“Mummy, mummy,” her girls came in, when she put me on hold during the interview. They had come to greet her, as they always did after school. She spoke to each one of them, fondly instructing them to eat the fruit from her bag. “I have never asked any of them to call me that, but they just do,” says Triveni Acharya, co-founder and president of Rescue Foundation, an NGO that works towards rescuing, rehabilitating, and repatriating victims of human trafficking.
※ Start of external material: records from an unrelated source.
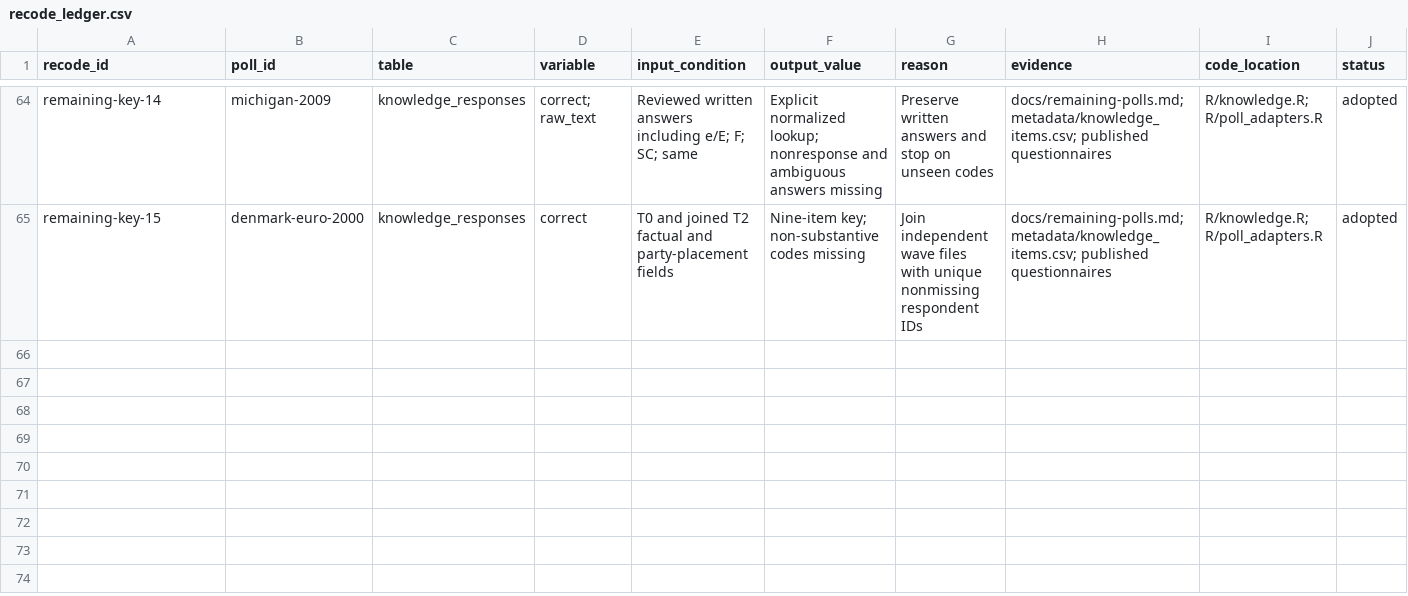
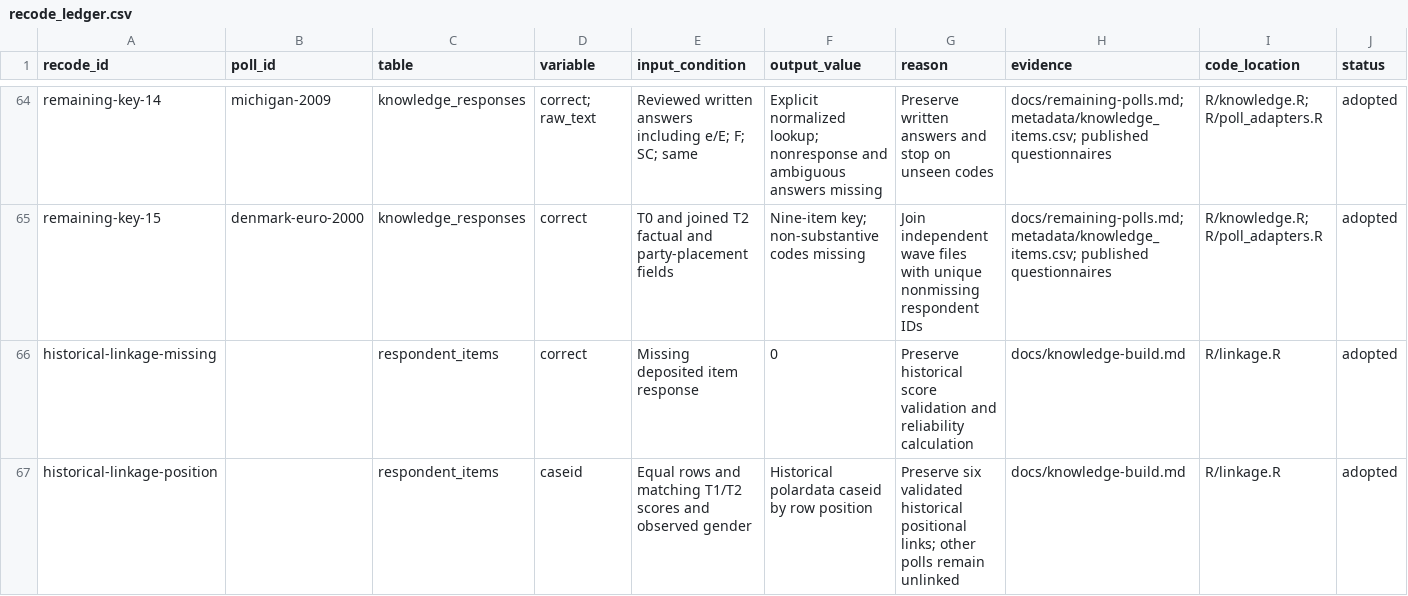
Before and after one commit to soodoku/dp-data, a CSV file: metadata/recode_ledger.csv, drawn as a sheet; only a part is shown, gaps mark what is left out; the diff names each change by its address in the sheet, - before the commit and + after, or states it on an @@ line.

Commit message:
Absorb historical linkage build and record poll review issues

```diff
--- a/metadata/recode_ledger.csv
+++ b/metadata/recode_ledger.csv
+row 66: historical-linkage-missing |  | respondent_items | correct | Missing deposited item response | 0 | Preserve historical score validation and reliability calculation | docs/knowledge-build.md | R/linkage.R | adopted
+row 67: historical-linkage-position |  | respondent_items | caseid | Equal rows and matching T1/T2 scores and observed gender | Historical polardata caseid by row position | Preserve six validated historical positional links; other polls remain unlinked | docs/knowledge-build.md | R/linkage.R | adopted
```
Also changed, not shown: metadata/downstream_contracts.csv, metadata/downstream_porting_review.csv, 22 other files.
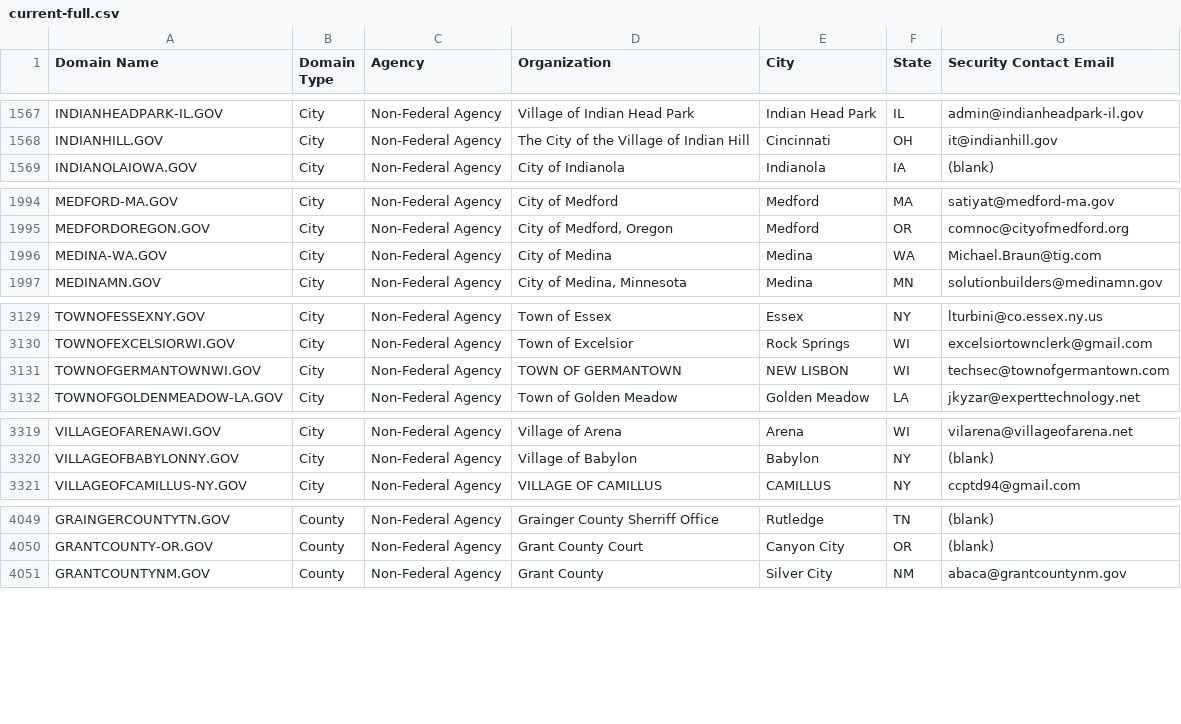
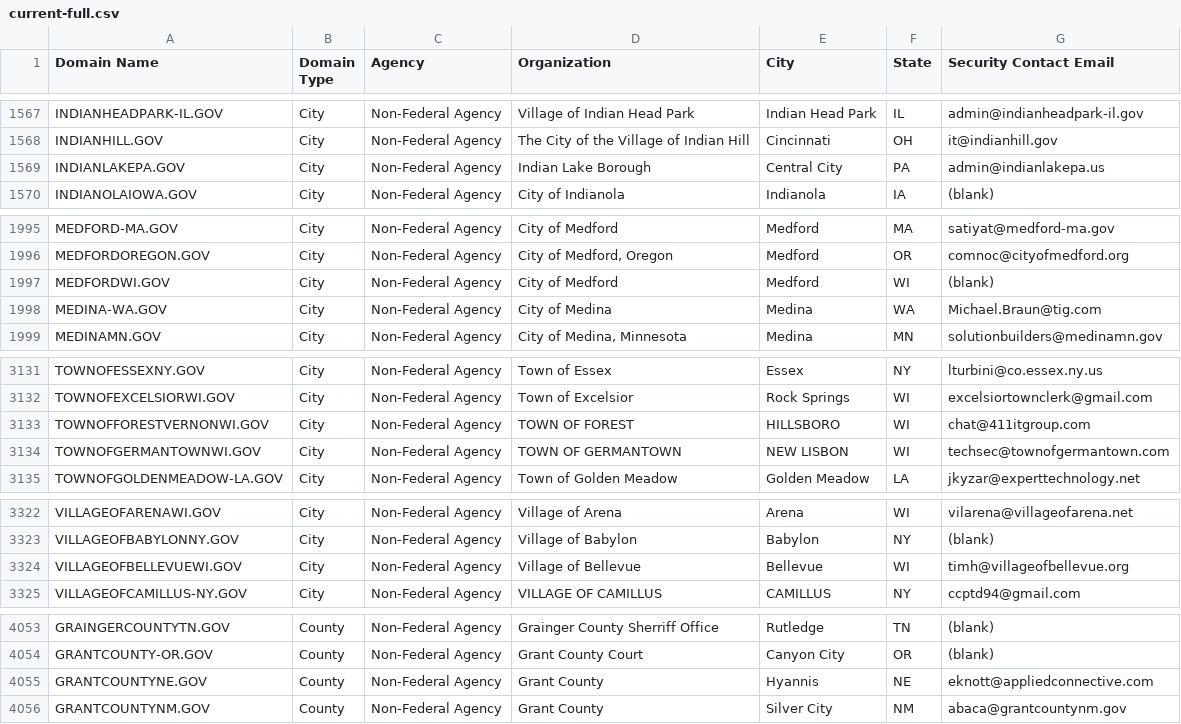
Before and after one commit to climber-girl/dotgov-data, a CSV file: current-full.csv, drawn as a sheet; only a part is shown, gaps mark what is left out; the diff covers the shown part only; the diff names each change by its address in the sheet, - before the commit and + after, or states it on an @@ line.

Commit message:
Flat: latest data (2022-04-09T06:27:00.926Z) {   "date": "2022-04-09T06:27:00.926Z",   "files": [     {       "name": "current-full.csv",       "deltaBytes": 486,       "source": "https://domains.dotgov.gov/dotgov-web/publicreports/current-full"     }   ] }

```diff
--- a/current-full.csv
+++ b/current-full.csv
+row 1569: INDIANLAKEPA.GOV | City | Non-Federal Agency | Indian Lake Borough | Central City | PA | admin@indianlakepa.us
+row 1997: MEDFORDWI.GOV | City | Non-Federal Agency | City of Medford | Medford | WI | (blank)
+row 3133: TOWNOFFORESTVERNONWI.GOV | City | Non-Federal Agency | TOWN OF FOREST | HILLSBORO | WI | chat@411itgroup.com
+row 3324: VILLAGEOFBELLEVUEWI.GOV | City | Non-Federal Agency | Village of Bellevue | Bellevue | WI | timh@villageofbellevue.org
+row 4055: GRANTCOUNTYNE.GOV | County | Non-Federal Agency | Grant County | Hyannis | NE | eknott@appliedconnective.com
```
Also changed, not shown: 1 edited cell elsewhere in this file.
With a dedicated team of 100 fulltime staff, a network of more than 100 informers, and four shelter homes in Mumbai, Palghar, Pune, and Delhi, the foundation is providing vocational training, psychosocial counselling, access to medical facilities, including HIV treatment, post-trauma health care assistance, cross-border repatriation, and legal aid to prosecute the perpetrators. It has rescued over 5,000 girls, and rehabilitated and repatriated over 15,000.
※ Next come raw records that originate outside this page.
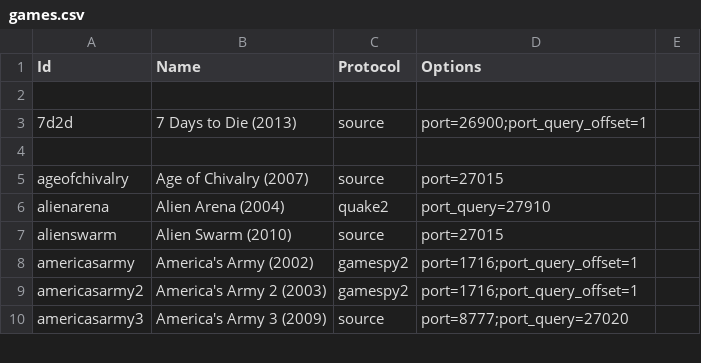
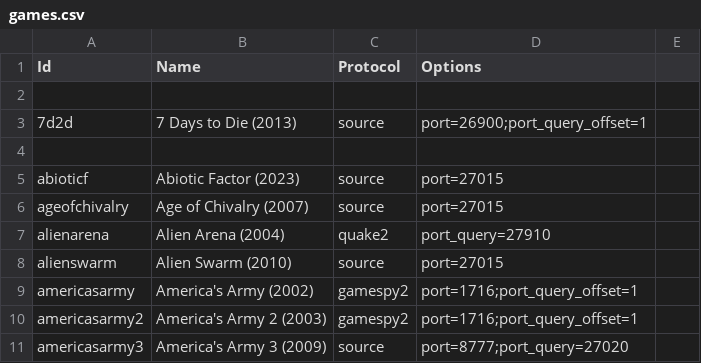
Before and after one commit to DiscordGSM/GameServerMonitor, a CSV file: discordgsm/games.csv, drawn as a sheet; only a part is shown.

```diff
--- a/discordgsm/games.csv
+++ b/discordgsm/games.csv
@@ -4,2 +4,3 @@ Id,Name,Protocol,Options
 
+abioticf,Abiotic Factor (2023),source,port=27015
 ageofchivalry,Age of Chivalry (2007),source,port=27015
```
Also changed, not shown: 1 other file.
Triveni, who co-founded the organisation with her late husband Balkrishna Acharya, was working as a crime journalist back in 1993, when she visited Mumbai’s red-light district, Kamathipura, to report a story. Upon seeing a young girl, about 13 or 14, she enquired about her mother, assuming she was the daughter of a sex worker. “When I realised that she is a worker herself, who was sold to the brothel, the first thought that crossed my mind was, ‘What if it was my daughter?’” she narrates. Owing to her profession, Triveni had witnessed and heard about various appalling cases, but their thought never lingered. “I had even witnessed the corpses of those burnt alive, but none of it affected me the way this particular incident did. I felt helpless about the situation,” she narrates.
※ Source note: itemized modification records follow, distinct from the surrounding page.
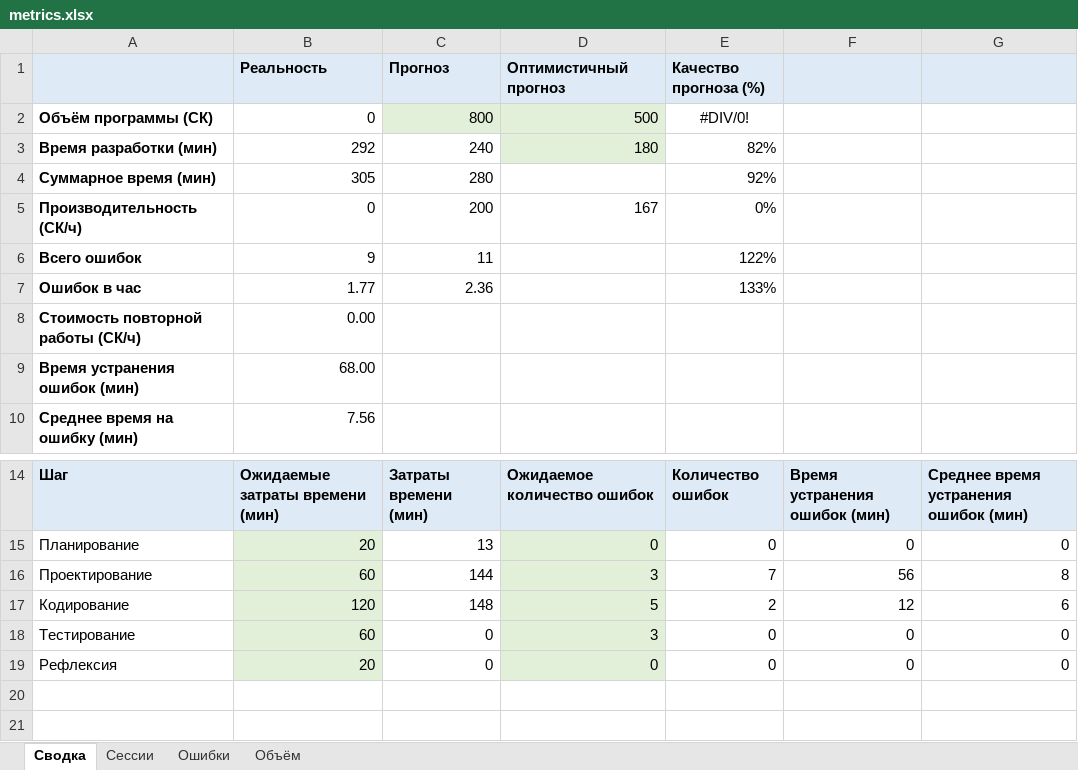
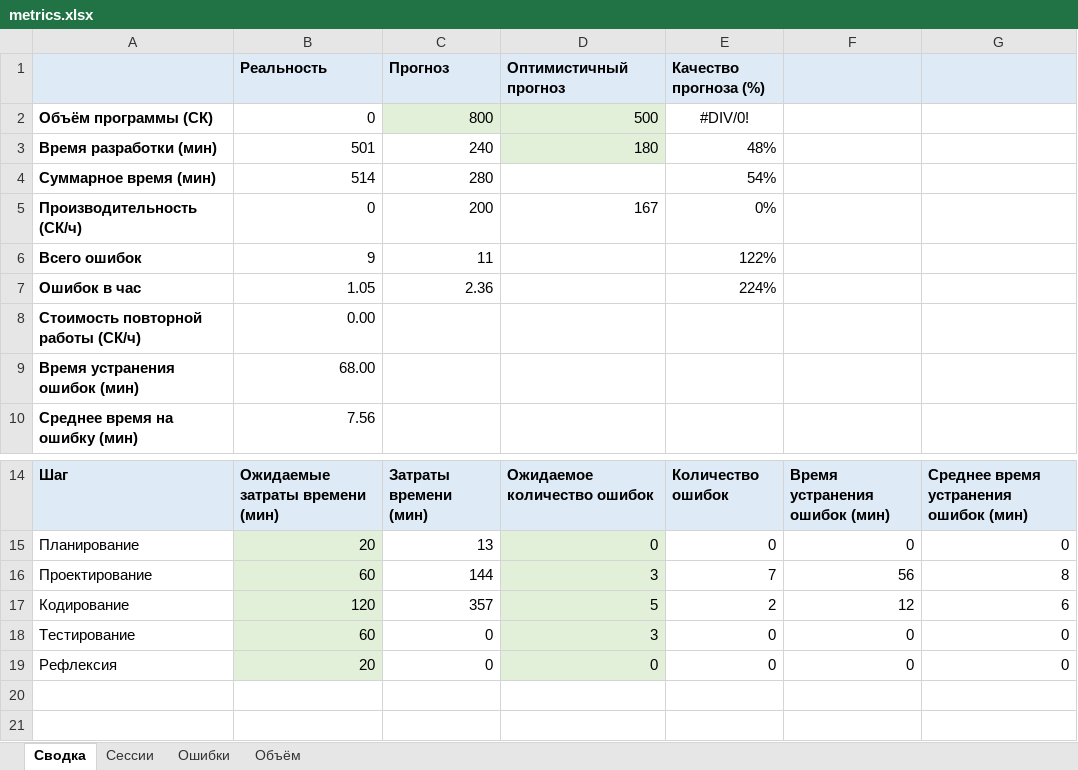
Before and after one commit to MaksimZh/ooap1, an Excel workbook: 08_assoc_array/metrics.xlsx, sheet Сводка, drawn as a sheet; only a part is shown, gaps mark what is left out; values as stored, in another font and other column widths than the file's, no borders; the diff names each change by its address in the sheet, - before the commit and + after, or states it on an @@ line.

```diff
--- a/08_assoc_array/metrics.xlsx (sheet Сводка)
+++ b/08_assoc_array/metrics.xlsx (sheet Сводка)
-B3 (Реальность): 292
+B3 (Реальность): 501
-E3 (Качество прогноза (%)): 82%
+E3 (Качество прогноза (%)): 48%
-B4 (Реальность): 305
+B4 (Реальность): 514
-E4 (Качество прогноза (%)): 92%
+E4 (Качество прогноза (%)): 54%
-B7 (Реальность): 1.77
+B7 (Реальность): 1.05
-E7 (Качество прогноза (%)): 133%
+E7 (Качество прогноза (%)): 224%
-C17 (Прогноз): 148
+C17 (Прогноз): 357
```
Also changed, not shown: sheet Сессии, hidden cells, 2 other files.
You can read upto 3 premium stories before you subscribe to Magzter GOLD
Log-in, if you are already a subscriber
Get unlimited access to thousands of curated premium stories and 5,000+ magazines
READ THE ENTIRE ISSUE
December 9, 2019